It is recommended that you come for at least four to six sessions, as this is what it generally takes to build a therapeutic relationship and begin seeing positive outcomes from therapy. If you come regularly, we will periodically review your progress to make sure you are benefiting from our time together and determine if there is anything we may improve.

*Please note that the maximum number of sessions may also be determined by your EAP/EFAP/insurance healthcare plan.

What about confidentiality

Our sessions will be private and confidential, with the following potential exceptions:

  • If I believe that you or someone else is in imminent danger of physical harm.
  • When disclosure is required by law, as in suspicion of child abuse (physical, sexual, or emotional, under the age of 16), abuse of other vulnerable persons (i.e., the elderly or disabled persons), by court order, or a search warrant.
  • Your service provider (EAP/EFAP/insurance company) may require documentation regarding your sessions. The details required vary, depending on the provider.
  • In order to serve you better, it may be necessary to consult with a professional colleague. In this case, generic issues would be discussed, without any identifying information.
  • If you would like me to relate information regarding your sessions to someone else (i.e., doctor, psychiatrist, teacher), all parties must sign a release of information and this will be done.
  • In a situation such as my unexpected death or prolonged illness, you may be contacted by a representative who is acting on my behalf. This representative will be obliged to ensure confidentiality as I do, and will provide you with an appropriate referral.

With children and youth, there may be times when it would be helpful for the parents/legal guardian to be informed of particular issues. I would then work with the child/youth to see how this would best be addressed. As much as possible, themes would be discussed, rather than specifics.

What are the differences between mental health services?

Although psychotherapy, psychology, psychiatry and spiritual care may overlap in some areas, there are some important distinctions among each profession and what they can offer.
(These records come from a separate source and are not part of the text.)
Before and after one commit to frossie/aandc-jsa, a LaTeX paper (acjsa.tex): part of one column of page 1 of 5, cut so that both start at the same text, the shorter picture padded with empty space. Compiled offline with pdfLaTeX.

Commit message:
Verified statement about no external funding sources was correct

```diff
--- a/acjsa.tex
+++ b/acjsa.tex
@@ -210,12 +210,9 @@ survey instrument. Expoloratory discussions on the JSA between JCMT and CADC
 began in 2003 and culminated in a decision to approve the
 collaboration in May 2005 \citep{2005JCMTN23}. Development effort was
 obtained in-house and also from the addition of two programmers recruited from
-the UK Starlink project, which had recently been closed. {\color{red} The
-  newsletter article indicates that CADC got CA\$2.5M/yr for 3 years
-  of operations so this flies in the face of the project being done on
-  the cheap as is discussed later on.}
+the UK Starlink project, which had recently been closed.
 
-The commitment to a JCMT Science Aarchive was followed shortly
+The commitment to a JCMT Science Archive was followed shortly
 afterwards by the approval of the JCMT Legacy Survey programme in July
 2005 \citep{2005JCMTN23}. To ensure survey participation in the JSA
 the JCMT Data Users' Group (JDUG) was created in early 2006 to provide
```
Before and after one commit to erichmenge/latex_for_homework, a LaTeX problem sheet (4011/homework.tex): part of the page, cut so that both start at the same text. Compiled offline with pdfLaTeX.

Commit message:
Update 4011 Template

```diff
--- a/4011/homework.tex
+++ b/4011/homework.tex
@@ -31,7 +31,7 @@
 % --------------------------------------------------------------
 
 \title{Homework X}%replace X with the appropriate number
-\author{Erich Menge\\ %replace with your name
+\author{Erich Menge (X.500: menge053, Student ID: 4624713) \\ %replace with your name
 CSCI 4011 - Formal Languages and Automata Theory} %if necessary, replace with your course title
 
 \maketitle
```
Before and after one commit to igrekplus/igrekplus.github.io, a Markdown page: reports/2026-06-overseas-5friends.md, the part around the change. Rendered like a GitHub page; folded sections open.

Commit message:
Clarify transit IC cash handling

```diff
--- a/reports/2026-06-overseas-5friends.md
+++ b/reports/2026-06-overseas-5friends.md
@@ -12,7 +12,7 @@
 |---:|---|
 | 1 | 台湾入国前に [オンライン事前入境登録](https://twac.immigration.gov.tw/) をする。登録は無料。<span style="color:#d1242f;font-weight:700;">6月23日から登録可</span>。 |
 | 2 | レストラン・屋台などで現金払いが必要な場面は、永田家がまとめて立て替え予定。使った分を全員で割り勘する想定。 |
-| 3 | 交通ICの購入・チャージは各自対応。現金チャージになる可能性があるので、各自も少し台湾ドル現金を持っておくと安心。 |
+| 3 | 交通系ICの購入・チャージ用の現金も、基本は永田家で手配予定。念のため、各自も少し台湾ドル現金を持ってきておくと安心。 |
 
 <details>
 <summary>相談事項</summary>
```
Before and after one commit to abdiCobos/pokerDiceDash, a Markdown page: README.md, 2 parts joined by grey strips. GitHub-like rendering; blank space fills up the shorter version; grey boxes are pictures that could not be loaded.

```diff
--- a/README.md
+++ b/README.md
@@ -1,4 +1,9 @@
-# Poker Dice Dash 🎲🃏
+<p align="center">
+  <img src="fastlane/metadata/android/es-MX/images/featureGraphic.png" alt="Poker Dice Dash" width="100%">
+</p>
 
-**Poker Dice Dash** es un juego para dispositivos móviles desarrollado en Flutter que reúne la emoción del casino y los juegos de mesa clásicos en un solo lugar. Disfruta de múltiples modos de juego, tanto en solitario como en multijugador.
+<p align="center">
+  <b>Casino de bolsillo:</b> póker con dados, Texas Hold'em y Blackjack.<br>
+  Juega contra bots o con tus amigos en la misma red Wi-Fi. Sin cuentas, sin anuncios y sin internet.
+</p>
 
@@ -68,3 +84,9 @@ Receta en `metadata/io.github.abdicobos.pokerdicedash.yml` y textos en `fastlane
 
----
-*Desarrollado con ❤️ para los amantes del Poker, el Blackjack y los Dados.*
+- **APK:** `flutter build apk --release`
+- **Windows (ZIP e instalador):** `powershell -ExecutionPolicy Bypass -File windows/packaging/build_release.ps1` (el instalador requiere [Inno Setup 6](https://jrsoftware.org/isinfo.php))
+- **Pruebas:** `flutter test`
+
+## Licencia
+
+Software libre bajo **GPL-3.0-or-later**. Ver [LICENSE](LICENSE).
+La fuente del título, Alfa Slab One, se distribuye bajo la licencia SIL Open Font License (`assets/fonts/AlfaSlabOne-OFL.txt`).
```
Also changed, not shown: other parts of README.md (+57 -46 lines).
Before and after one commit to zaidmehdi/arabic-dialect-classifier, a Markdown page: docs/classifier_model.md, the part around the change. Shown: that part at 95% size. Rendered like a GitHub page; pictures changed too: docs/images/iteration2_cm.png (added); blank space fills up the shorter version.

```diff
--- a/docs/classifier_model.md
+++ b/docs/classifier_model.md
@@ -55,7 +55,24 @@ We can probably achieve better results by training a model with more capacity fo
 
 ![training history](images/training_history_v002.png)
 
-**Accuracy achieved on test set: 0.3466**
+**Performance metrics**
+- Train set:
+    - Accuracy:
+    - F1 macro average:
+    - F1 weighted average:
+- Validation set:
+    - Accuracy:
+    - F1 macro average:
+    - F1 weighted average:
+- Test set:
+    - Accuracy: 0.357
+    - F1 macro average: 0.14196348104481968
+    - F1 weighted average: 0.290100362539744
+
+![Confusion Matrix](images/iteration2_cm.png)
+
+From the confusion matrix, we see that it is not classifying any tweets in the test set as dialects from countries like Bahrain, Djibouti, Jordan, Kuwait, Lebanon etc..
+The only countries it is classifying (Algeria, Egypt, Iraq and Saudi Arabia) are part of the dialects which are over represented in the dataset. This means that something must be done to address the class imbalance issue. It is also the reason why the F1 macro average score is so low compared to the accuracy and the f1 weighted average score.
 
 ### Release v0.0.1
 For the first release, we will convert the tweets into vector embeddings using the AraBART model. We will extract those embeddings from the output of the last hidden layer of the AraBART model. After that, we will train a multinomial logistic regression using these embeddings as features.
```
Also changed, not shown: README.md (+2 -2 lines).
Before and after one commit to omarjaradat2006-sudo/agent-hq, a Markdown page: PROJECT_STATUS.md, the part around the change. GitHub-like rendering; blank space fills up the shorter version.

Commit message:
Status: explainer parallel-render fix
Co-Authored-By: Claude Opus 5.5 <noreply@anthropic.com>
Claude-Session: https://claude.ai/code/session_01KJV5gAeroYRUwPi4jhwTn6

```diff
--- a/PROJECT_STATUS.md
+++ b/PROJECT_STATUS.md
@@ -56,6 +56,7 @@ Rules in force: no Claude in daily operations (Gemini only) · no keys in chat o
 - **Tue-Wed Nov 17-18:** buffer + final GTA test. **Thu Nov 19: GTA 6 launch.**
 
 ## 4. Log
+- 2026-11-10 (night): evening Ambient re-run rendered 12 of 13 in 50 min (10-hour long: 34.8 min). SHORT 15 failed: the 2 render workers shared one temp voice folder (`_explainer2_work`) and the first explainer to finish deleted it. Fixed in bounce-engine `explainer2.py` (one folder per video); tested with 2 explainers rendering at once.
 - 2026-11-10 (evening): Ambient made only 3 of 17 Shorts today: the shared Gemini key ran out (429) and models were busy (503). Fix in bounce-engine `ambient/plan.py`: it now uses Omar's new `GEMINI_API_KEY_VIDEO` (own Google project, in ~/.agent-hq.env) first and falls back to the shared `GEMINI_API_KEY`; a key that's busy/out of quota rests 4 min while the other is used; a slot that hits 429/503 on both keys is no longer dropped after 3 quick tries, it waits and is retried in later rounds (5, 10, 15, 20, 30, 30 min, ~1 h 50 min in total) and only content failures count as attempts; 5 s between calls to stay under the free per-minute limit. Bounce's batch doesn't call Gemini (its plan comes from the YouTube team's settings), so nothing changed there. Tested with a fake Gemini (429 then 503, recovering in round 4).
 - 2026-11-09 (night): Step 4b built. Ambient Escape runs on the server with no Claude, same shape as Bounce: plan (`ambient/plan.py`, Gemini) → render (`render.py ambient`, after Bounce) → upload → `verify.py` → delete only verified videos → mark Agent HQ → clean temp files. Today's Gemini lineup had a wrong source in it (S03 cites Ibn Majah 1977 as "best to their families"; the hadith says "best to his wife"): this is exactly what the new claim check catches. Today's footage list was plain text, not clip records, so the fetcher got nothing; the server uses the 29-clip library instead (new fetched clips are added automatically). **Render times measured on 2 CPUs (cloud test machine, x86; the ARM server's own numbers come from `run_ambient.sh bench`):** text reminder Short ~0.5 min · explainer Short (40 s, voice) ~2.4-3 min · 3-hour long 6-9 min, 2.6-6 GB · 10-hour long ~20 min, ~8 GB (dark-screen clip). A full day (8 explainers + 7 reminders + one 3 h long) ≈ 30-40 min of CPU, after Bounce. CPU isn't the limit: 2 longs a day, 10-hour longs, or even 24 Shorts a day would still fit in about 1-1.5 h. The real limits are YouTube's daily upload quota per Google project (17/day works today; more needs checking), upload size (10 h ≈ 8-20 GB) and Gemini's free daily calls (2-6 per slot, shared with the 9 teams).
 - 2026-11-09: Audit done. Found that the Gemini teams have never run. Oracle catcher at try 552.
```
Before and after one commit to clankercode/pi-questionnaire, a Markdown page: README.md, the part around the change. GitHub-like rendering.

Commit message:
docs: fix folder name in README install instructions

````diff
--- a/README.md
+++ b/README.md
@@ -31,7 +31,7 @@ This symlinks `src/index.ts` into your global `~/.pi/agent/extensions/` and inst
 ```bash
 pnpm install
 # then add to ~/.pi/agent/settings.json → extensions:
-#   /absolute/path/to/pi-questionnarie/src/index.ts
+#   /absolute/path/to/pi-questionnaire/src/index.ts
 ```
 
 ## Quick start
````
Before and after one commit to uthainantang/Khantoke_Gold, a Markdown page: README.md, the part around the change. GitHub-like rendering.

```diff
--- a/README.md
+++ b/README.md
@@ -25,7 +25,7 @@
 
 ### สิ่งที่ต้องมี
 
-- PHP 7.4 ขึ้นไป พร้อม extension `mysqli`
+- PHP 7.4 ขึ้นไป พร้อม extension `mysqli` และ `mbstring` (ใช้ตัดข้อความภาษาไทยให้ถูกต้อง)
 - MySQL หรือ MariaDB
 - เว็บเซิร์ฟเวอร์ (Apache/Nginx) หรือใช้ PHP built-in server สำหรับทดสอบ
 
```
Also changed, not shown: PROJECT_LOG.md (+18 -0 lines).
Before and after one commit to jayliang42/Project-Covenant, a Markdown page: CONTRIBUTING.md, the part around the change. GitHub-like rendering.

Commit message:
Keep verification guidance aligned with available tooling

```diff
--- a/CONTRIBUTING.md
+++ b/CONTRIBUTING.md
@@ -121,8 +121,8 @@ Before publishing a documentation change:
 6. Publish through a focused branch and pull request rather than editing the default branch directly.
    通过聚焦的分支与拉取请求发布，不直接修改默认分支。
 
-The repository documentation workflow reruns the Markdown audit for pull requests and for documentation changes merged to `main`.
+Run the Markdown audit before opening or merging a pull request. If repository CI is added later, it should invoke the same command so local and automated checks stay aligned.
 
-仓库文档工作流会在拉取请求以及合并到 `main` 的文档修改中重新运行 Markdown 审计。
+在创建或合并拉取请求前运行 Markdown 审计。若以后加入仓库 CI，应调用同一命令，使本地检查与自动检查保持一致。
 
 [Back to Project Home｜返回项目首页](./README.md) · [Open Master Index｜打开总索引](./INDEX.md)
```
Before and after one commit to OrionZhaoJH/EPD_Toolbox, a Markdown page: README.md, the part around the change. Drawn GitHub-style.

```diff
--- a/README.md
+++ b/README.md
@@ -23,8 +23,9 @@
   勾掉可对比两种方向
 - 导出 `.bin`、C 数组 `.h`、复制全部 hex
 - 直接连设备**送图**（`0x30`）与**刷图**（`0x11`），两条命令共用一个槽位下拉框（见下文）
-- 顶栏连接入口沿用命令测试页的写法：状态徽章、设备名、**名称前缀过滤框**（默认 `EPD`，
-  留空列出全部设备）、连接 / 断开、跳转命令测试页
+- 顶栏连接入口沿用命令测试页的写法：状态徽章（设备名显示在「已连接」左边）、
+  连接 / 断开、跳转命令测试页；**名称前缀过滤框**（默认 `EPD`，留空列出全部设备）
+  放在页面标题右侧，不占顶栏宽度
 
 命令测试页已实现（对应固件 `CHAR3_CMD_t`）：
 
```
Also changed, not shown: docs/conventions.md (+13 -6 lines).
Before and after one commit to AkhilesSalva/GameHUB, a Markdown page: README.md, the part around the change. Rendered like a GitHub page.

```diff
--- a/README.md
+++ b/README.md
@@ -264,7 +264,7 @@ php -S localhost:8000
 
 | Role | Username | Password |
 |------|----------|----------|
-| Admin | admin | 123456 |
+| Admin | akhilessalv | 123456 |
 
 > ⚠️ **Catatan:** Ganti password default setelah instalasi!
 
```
“The practice of psychotherapy is the assessment and treatment of cognitive, emotional or behavioural disturbances by psychotherapeutic means, delivered through a therapeutic relationship based primarily on verbal or non-verbal communication.” See Psychotherapy Act, 2007, Section 3.

Psychotherapists tend to offer the most diverse range of therapies. They may also offer individual, family, or group sessions. In Ontario, psychotherapists must be registered with the College of Registered Psychotherapists of Ontario.

A licensed psychologist has a master’s or doctorate degree in psychology and studies how people think, feel and behave from a scientific viewpoint. They tend to focus more on testing, assessments, and research. For example, if you have a developmental disorder, learning problem, or brain injury, they can provide coping strategies. A psychologist often works with a psychiatrist. They may or may not counsel clients.

A psychiatrist is a medical doctor with special training in the diagnosis and treatment of mental and emotional illnesses. A psychiatrist can prescribe medication and may or may not counsel clients. They work with people on both a biological and psychological level.

Counselling focuses on giving advice, encouragement and instruction; and providing information that may or may not include psychotherapeutic interventions.

Spiritual counselling integrates religion or faith-based beliefs with psycho-social care and guidance. Spiritual direction occurs between two people, with the director facilitating the examination of the directee’s relationship with God in daily life. The goal is to help another draw closer to God, rather than resolve specific problems. Content is determined by what the directee brings to the session. Accompaniment on the spiritual journey may include: supportive listening, encouragement, suggestions, ideas, readings, and prayers.

Why shouldn't I just take medication?

Medication can be effective and is sometimes needed in conjunction with therapy. Medication treats symptoms, but can’t solve all issues on its own. Our work together is designed to explore the root of the issue and teach strategies that can help you accomplish your personal and/or relational goals.